From industry professional to web design student
- Nov 7th, 2013
- 1 Comment
At the tender age of eighteen I’ve been fortunate enough to have worked professionally in the web design industry for almost three years. In that time, I have been a front-end developer for two agencies and last year embarked on a two year Foundation Degree in Web Design at University Centre Wakefield.
From an early age I always knew I wanted a job in IT, but never specifically something web related. My route in to the web came from watching my brother study a web design module on an IT course at college. He managed to get hold of a copy of Macromedia Dreamweaver and, needless to say, I caught the bug. I was soon able to fumble my way around Photoshop and also picked up bits and pieces of HTML & CSS online. I later became less interested in how computers worked and more so how computers could be used to create and innovate.
After leaving secondary school, I was lucky enough to secure an internship at a local design agency after undertaking work experience there the previous year. Whilst on my internship, I worked on various projects including CMS driven sites, eCommerce, branding, and even the odd piece of print. Once the internship came to an end my employers felt I that had ‘earned my worth’ and offered me a permanent job.
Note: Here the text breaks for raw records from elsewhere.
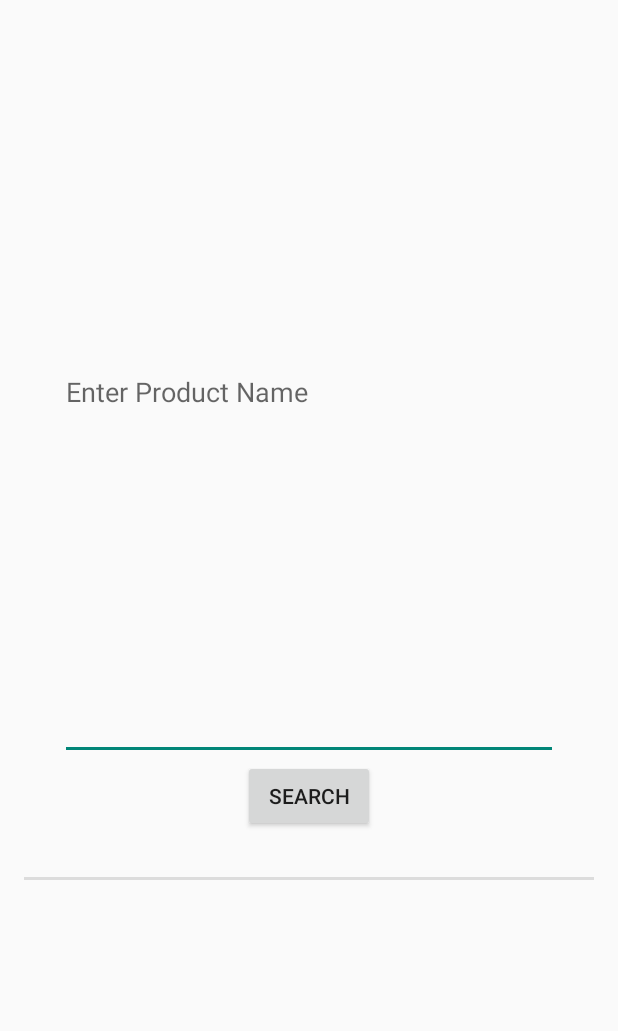
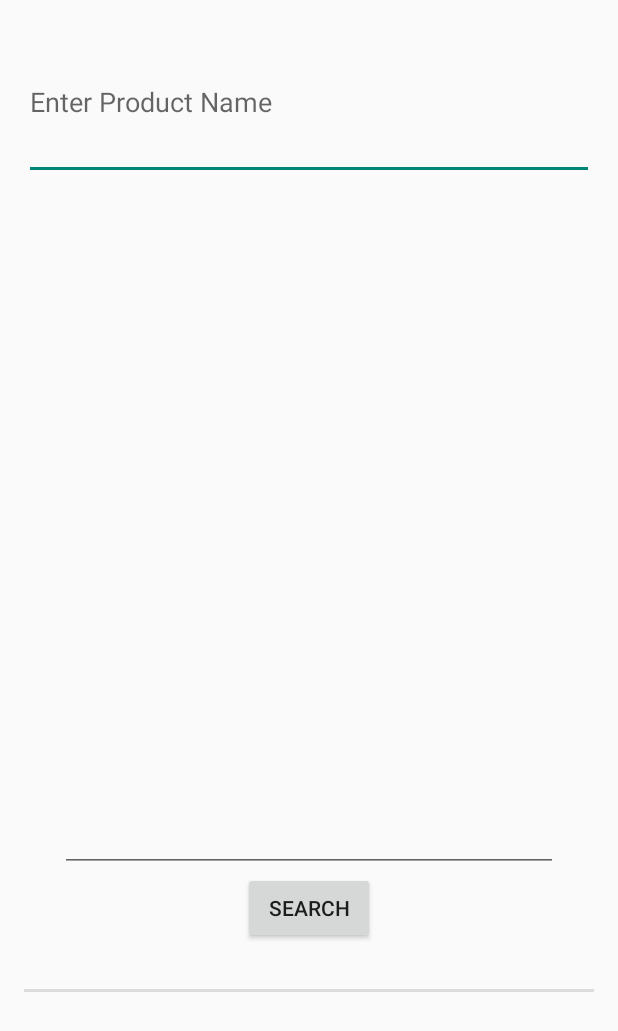
Before and after one commit to garciaac01/acs560_course_project, an Android app: the SearchDealsActivity screen opened directly, with no data from a screen before it, after a tap on "SEARCH", on a phone screen of 412 x 824 dp. Shown: the top 1031 px of the screen. Run offline under Robolectric (Android 15) with nearby library versions, the light colour scheme and no system bars; 1 statement that could not run was skipped.

Commit message:
Renamed SearchActivity2 to SearchDealsActivity. Enabled searching Deals by name. However, multiple-word searches not enabled.

```diff
--- a/My EZ Shopper/app/src/main/AndroidManifest.xml
+++ b/My EZ Shopper/app/src/main/AndroidManifest.xml
@@ -27,7 +27,7 @@
             android:label="Product Search" >
         </activity>
         <activity
-            android:name=".SearchActivity2"
+            android:name=".SearchDealsActivity"
             android:label="Product Search" >
         </activity>
         <activity
--- a/My EZ Shopper/app/src/main/java/com/ipfw/myezshopper/ProfileActivity.java
+++ b/My EZ Shopper/app/src/main/java/com/ipfw/myezshopper/ProfileActivity.java
@@ -117,7 +117,7 @@ public class ProfileActivity extends Activity {
         startProductActivity.setOnClickListener(new View.OnClickListener() {
             @Override
             public void onClick(View v) {
-                Intent i = new Intent(ProfileActivity.this, SearchActivity2.class);
+                Intent i = new Intent(ProfileActivity.this, SearchDealsActivity.class);
                 startActivity(i);
             }
         });
--- a/My EZ Shopper/app/src/main/java/com/ipfw/myezshopper/SearchActivity2.java
+++ b/My EZ Shopper/app/src/main/java/com/ipfw/myezshopper/SearchDealsActivity.java
@@ -29,19 +29,21 @@ import java.net.URL;
 
 //import android.support.v7.app.AppCompatActivity;
 
-public class SearchActivity2 extends Activity {
+public class SearchDealsActivity extends Activity {
 
+    EditText txtName;
     EditText productText;
     Button searchButton;
     private TextView tvResponse;
     SharedPreferences pref;
-    String token, TAG = "SearchActivity2";
+    String token, TAG = "SearchDealsActivity";
 
     @Override
     protected void onCreate(Bundle savedInstanceState) {
         super.onCreate(savedInstanceState);
         setContentView(R.layout.activity_search2);
 
+        txtName = (EditText) findViewById(R.id.txtName);
         productText = (EditText) findViewById(R.id.product);
         searchButton = (Button) findViewById(R.id.search_button);
         tvResponse = (TextView) findViewById(R.id.database_response);
@@ -50,7 +52,13 @@ public class SearchActivity2 extends Activity {
 
             @Override
             public void onClick(View v) {
-                new JSONTask().execute("http://52.91.100.201:8080/user");
+
+                String inputText = txtName.getText().toString();
+                //TODO tokenize text
+
+                String URL = "http://52.91.100.201:8080/deal?name=" + inputText;
+
+                new JSONTask().execute(URL);
 
             }
         });//end setOnclickListener
@@ -88,7 +96,9 @@ public class SearchActivity2 extends Activity {
                 for (int i = 0; i < parentArray.length(); i++)
                 {
                     JSONObject obj = parentArray.getJSONObject(i);
-                    builtString += obj.getString("name") + " " + obj.getString("password") + " ";
+                    builtString += obj.getString("name") + " " + obj.getDouble("price") + " " +
+                            obj.getString("storeName") + " " + obj.get("expirationDate") + " " +
+                            obj.get("description") + " " + obj.get("category") + "\n";
                 }
                 return builtString;
 
@@ -118,7 +128,7 @@ public class SearchActivity2 extends Activity {
         @Override
         protected void onPostExecute(String result) {
             super.onPostExecute(result);
-            tvResponse.setText(result.toString());
+            productText.setText(result.toString());
         }
     }
 
--- a/My EZ Shopper/app/src/main/res/layout/activity_search2.xml
+++ b/My EZ Shopper/app/src/main/res/layout/activity_search2.xml
@@ -11,13 +11,20 @@
     android:weightSum="1">
 
     <EditText
+        android:layout_width="match_parent"
+        android:layout_height="wrap_content"
+        android:id="@+id/txtName"
+        android:hint="@string/search_hint"
+        android:layout_weight="0.1" />
+
+
+    <EditText
         android:layout_width="fill_parent"
         android:layout_height="80dp"
         android:layout_gravity="center"
         android:layout_marginLeft="24dp"
         android:layout_marginRight="24dp"
         android:id="@+id/product"
-        android:hint="@string/search_hint"
         android:layout_weight="0.65" />
 
     <Button
```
It was whilst working at this design agency that I was introduced to a web design course being taught at a nearby University Centre which was responsible for producing much of the local web design talent. Being seventeen, and of the age where I was encouraged to start thinking about Higher Education, I decided to find out more.
After starting my career in web design not long after leaving secondary school, some would have forgiven me for thinking that undertaking a university degree was unnecessary because I was building up a portfolio and gaining experience from working client-side.
However, I was never sure of the theory behind what I was doing with design or typography; I didn’t understand the complexities of colour theory or the psychology behind design choices. All these, I was unlikely to learn on the job.
I’m all too familiar with the bad press web design education often receives. I had heard countless accounts of those disappointed with what was being taught on some web design courses, resulting in students being ill-prepared for a job in the industry.
The Foundation Degree being taught at Wakefield isn’t like most web design qualifications. The course prides itself on its ties with local web design firms to ensure the content of the course is always up-to-date and relevant. In some cases, industry professionals will be drafted in to teach particular modules such as WordPress or responsive design.
A tight-knit network of industry professionals, built up over the course’s fifteen year lifespan, are on hand throughout the year providing support, guidance, workshops and lectures on various topics – many of which are ex-students of the course who have gone on to secure a job in the industry or set up their own businesses. This network of local professionals gives students a direct route into potential full-time employment once the course has come to an end.
I am now into my second and final year of the course and have not been disappointed. This year we will be introduced to another of the course’s unique selling points that I’m sure most web design qualifications fail to introduce into the curriculum – live commercial projects for real-world clients.
All too often students are left ill-equipped to deal with clients once they enter the world of work. FdA Web Design is giving those without experience of dealing with clients the opportunity to do so in a controlled and disciplined environment. Students are taught the fundamentals of running a business, managing a team (and clients), working to commercially realistic deadlines and the financial implications of it all.
This, together with everything else that is taught, contributes to the the overall aim of the course which is to have students leave and enter employment in the creative and digital sectors.
With an ever increasing number of e-learning platforms popping up such as Treehouse and Learnable, I feel that traditional education still has an important role to play in producing the next generation of web designers.
A university setting provides regular support from experienced tutors which guarantees us feedback to help our development. We’re presented with obvious routes into employment, which have been developed through years of networking with local web professionals, and we have a large support network of past and present students.
Web design education receives a lot of bad press and almost all web design courses are tarred with the same brush. They’re not all the same; some are better than others. I believe the course being run at Wakefield is doing it right, and everything being taught is directly related to my day-to-day job.
FdA Web Design hasn’t just taught me the theory behind web design but it’s also provided me with opportunity to further my career. This is something I’m sure I wouldn’t have had the confidence or ability to do so if I hadn’t of chosen to study on a traditional web design course – specifically, a course with a proven track record of creating employable and well equipped graduates.